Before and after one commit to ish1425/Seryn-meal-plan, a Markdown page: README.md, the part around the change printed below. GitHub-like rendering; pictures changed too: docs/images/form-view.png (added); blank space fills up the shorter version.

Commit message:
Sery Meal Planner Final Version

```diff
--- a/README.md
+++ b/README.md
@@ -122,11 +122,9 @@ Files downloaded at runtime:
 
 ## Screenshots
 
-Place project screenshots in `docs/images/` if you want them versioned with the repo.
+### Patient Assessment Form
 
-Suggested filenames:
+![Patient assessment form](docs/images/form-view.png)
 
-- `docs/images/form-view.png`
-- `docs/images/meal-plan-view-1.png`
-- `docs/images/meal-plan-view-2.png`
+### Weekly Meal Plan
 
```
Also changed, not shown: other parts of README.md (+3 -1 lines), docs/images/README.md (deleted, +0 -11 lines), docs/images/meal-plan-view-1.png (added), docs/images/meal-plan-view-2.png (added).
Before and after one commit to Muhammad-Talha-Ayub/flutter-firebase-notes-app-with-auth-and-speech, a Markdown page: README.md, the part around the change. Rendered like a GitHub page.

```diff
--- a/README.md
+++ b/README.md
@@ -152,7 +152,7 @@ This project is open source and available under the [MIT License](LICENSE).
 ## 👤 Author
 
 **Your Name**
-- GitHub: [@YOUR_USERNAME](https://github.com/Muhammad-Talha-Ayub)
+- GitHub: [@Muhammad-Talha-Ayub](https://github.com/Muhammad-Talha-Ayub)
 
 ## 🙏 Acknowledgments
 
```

• EXERCISE BRIEF
Once more, write out all of the entries above exactly.

• ANSWER BOX
Before and after one commit to ish1425/Seryn-meal-plan, a Markdown page: README.md, the part around the change printed below. GitHub-like rendering; pictures changed too: docs/images/form-view.png (added); blank space fills up the shorter version.

Commit message:
Sery Meal Planner Final Version

```diff
--- a/README.md
+++ b/README.md
@@ -122,11 +122,9 @@ Files downloaded at runtime:
 
 ## Screenshots
 
-Place project screenshots in `docs/images/` if you want them versioned with the repo.
+### Patient Assessment Form
 
-Suggested filenames:
+![Patient assessment form](docs/images/form-view.png)
 
-- `docs/images/form-view.png`
-- `docs/images/meal-plan-view-1.png`
-- `docs/images/meal-plan-view-2.png`
+### Weekly Meal Plan
 
```
Also changed, not shown: other parts of README.md (+3 -1 lines), docs/images/README.md (deleted, +0 -11 lines), docs/images/meal-plan-view-1.png (added), docs/images/meal-plan-view-2.png (added).
Before and after one commit to Muhammad-Talha-Ayub/flutter-firebase-notes-app-with-auth-and-speech, a Markdown page: README.md, the part around the change. Rendered like a GitHub page.

```diff
--- a/README.md
+++ b/README.md
@@ -152,7 +152,7 @@ This project is open source and available under the [MIT License](LICENSE).
 ## 👤 Author
 
 **Your Name**
-- GitHub: [@YOUR_USERNAME](https://github.com/Muhammad-Talha-Ayub)
+- GitHub: [@Muhammad-Talha-Ayub](https://github.com/Muhammad-Talha-Ayub)
 
 ## 🙏 Acknowledgments
 
```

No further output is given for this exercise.